Climate change is widely recognized as a contributing factor to this year’s drought and alarming forest fires. The blanket of smoke reminds us that the effects of climate change are here now, as emphasized by scientists everywhere and organizations like the UN and the OECD. Although El Niño is also feeding the fires this year, we can expect a lot more extreme droughts in the future. This is worrisome for our beautiful forested town and the rest of our province’s stunning forests.
But this isn’t just about our town and the loss of B.C.’s natural wonders. Although fossil fuel proponents often accuse their opponents of a callous disregard for jobs and people, climate activism goes far beyond mere tree hugging.
Climate change action is also about social justice, as highlighted by Pope Francis in his recent encyclical.

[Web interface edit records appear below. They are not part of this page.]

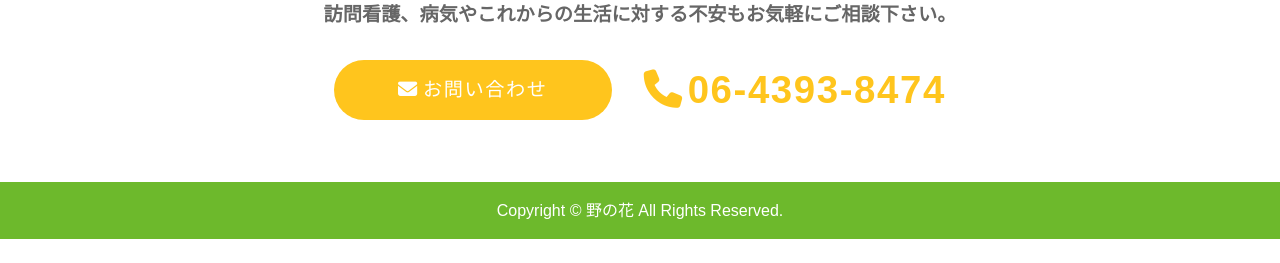
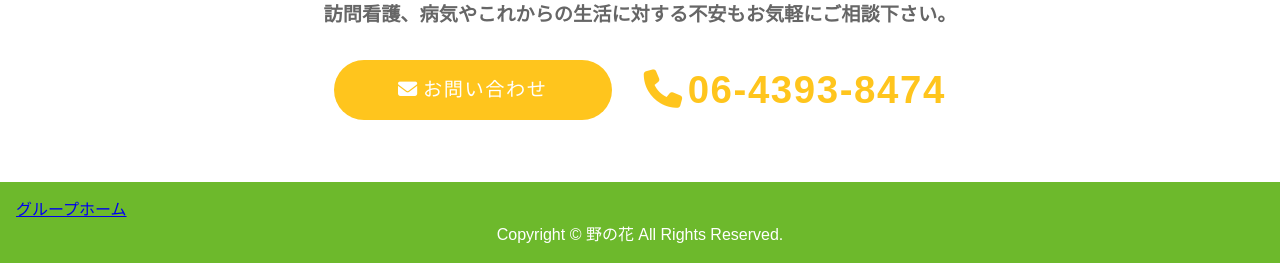
Before and after one commit to kensakukubo/nono-hana.co.jp, a PHP site: page /misson/index.php in a window 1280 px wide. Shown: the part 2678-2941 px from the top of the page. Before the commit the page ends 2917 px from the top, so only its background shows below. Run offline with PHP 8.4, Linux system fonts and the light colour scheme; some libraries are stand-ins or nearby versions; some web fonts are replaced.

Commit message:
フッターにグループホームのナビリンクを追加

```diff
--- a/assets/inc/footer.php
+++ b/assets/inc/footer.php
@@ -26,6 +26,11 @@
 </section>
 <footer>
     <div class="inner">
+        <nav class="footer-nav">
+            <ul class="l-flex">
+                <li><a href="<?php echo $path; ?>group-homes/">グループホーム</a></li>
+            </ul>
+        </nav>
         <p class="copyright">Copyright © 野の花 All Rights Reserved.</p>
     </div>
 </footer>
```
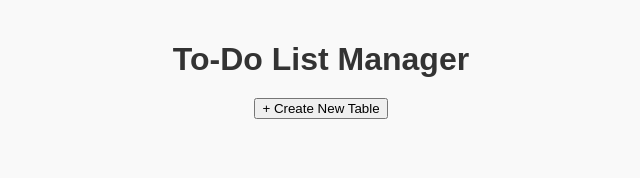
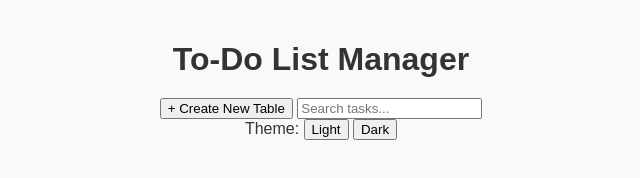
Before and after one commit to Arkoter/ToDoList, a plain HTML site: page index.html in a window 1280 px wide. Shown: the whole page, without its empty margins (319-959 px from the left). Drawn offline with Linux system fonts and the light colour scheme.

Commit message:
Update v.1.1 index.html
v.1.1

```diff
--- a/index.html
+++ b/index.html
@@ -9,7 +9,15 @@
 <body>
 <div class="container">
     <h1>To-Do List Manager</h1>
-    <button id="createTableButton">+ Create New Table</button>
+    <div class="controls">
+        <button id="createTableButton">+ Create New Table</button>
+        <input type="text" id="searchInput" placeholder="Search tasks...">
+    </div>
+    <div class="theme-switcher">
+        <span>Theme:</span>
+        <button id="lightThemeButton">Light</button>
+        <button id="darkThemeButton">Dark</button>
+    </div>
     <div id="tablesContainer"></div>
 </div>
 <script src="script.js"></script>
```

The world’s poor and future generations will suffer most from the extreme weather events, rising sea levels and ecosystem breakdown caused by our heedless fossil fuel consumption. This makes climate change an ethical issue with humanitarian implications.
Because of this ethical dimension, business as usual is no longer an option. Although the analogy may seem extreme to some, the abolition of the slave trade in the 18th and 19th centuries exemplifies a similar ethical imperative. Like fossil fuels, slavery drove massive economic and industrial growth in western European nations and the U.S., financing infrastructure, universities, great architecture and more. Abolitionists were faced with overcoming huge opposition from financial elites, along with the entrenched view of slavery as normal and legitimate. Nowadays, no one would sympathize with the pro-slavery groups who insisted the economy needed slavery. Depending on slavery for economic growth just isn’t an option anymore.
Similarly, the ethical implications of climate change demand an end to continued dependence on fossil fuels for economic development. To me it’s simple: putting short-term gain ahead of our ethical obligations is unacceptable.
These fires should be a wake-up call for our happy valley, and in particular for members of my generation. I urge Canadians of all ages to consider climate change as a top election issue this fall, regardless of their political stripes. Climate change is here and it’s time to put our differences and apathy aside to fight the status quo, tooth and nail.